Tiffany's Agate Glass
Louis C. Tiffany often exploited the transformative potential of glass in service of imitating other materials. Working under his direction, Tiffany’s chemists pioneered new and innovative ways to make decorative glass, however the idea of using glass to imitate other materials dates back to the origins of glassmaking. Early glassmakers would commonly use coloring agents in the form of metallic oxides to mimic the rich variety of colors found in highly prized semi-precious stones. For example, the addition of cobalt to the glass batch yields a blue color similar to lapis lazuli.1 The medium of glass allowed these early glassmakers to replicate the artistic effects of expensive stones in a more cost-effective way. Additionally, they were no longer confined to the organic striations found within the natural stones themselves, but could instead create the patterns and color combinations they so desired.
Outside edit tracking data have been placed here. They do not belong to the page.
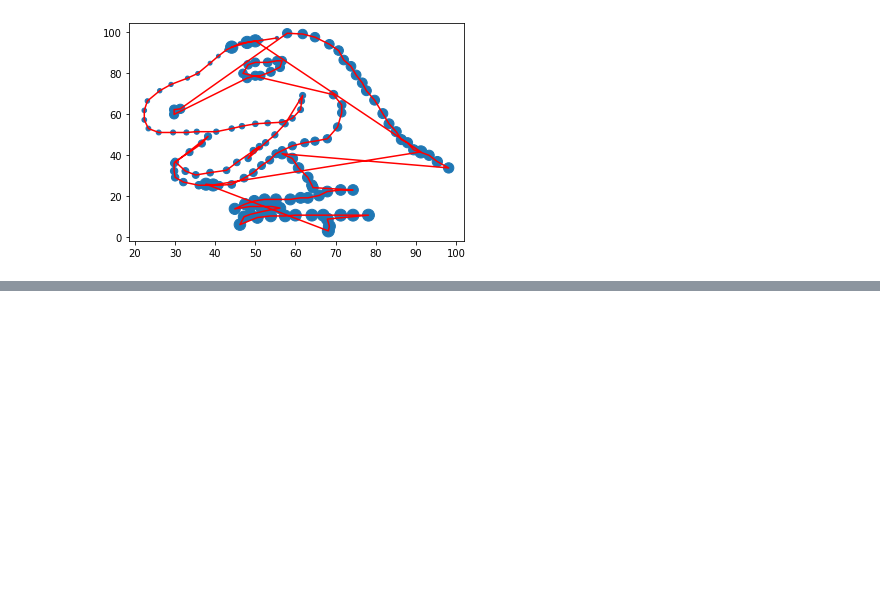
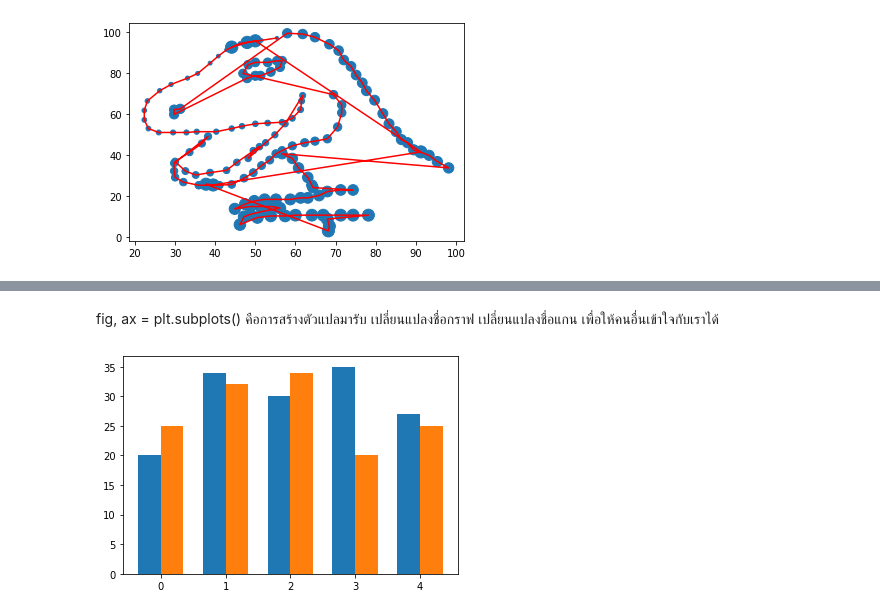
Before and after one commit to watcharapornn/KKU_data_mining, a Jupyter notebook: Data102.ipynb, the cells around one changed output, grey strips where cells are left out. Cells and saved outputs as stored; diff of their text form; code cells hidden in the pictures; blank space fills up the shorter version.

```diff
--- a/Data102.ipynb
+++ b/Data102.ipynb
@@ -267,0 +328,9 @@ plt.scatter(data['x'],data['y'],s=range(10,len(data['x'])+10)) #s=range(len(data
+# %% [markdown]
+fig, ax = plt.subplots() คือการสร้างตัวแปลมารับ
+เปลี่ยนแปลงชื่อกราฟ เปลี่ยนแปลงชื่อแกน เพื่อให้คนอื่นเข้าใจกับเราได้
+# %%
+fig, ax = plt.subplots()
+rects1 = ax.bar(x - width/2, men_means, width, label='Men')
+rects2 = ax.bar(x + width/2, women_means, width, label='Women')
+# %% [output]
+[figure, added]
```
Also changed, not shown: parts of 15 cells of this notebook.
Among the most popular early glass facsimiles were examples that imitated agate.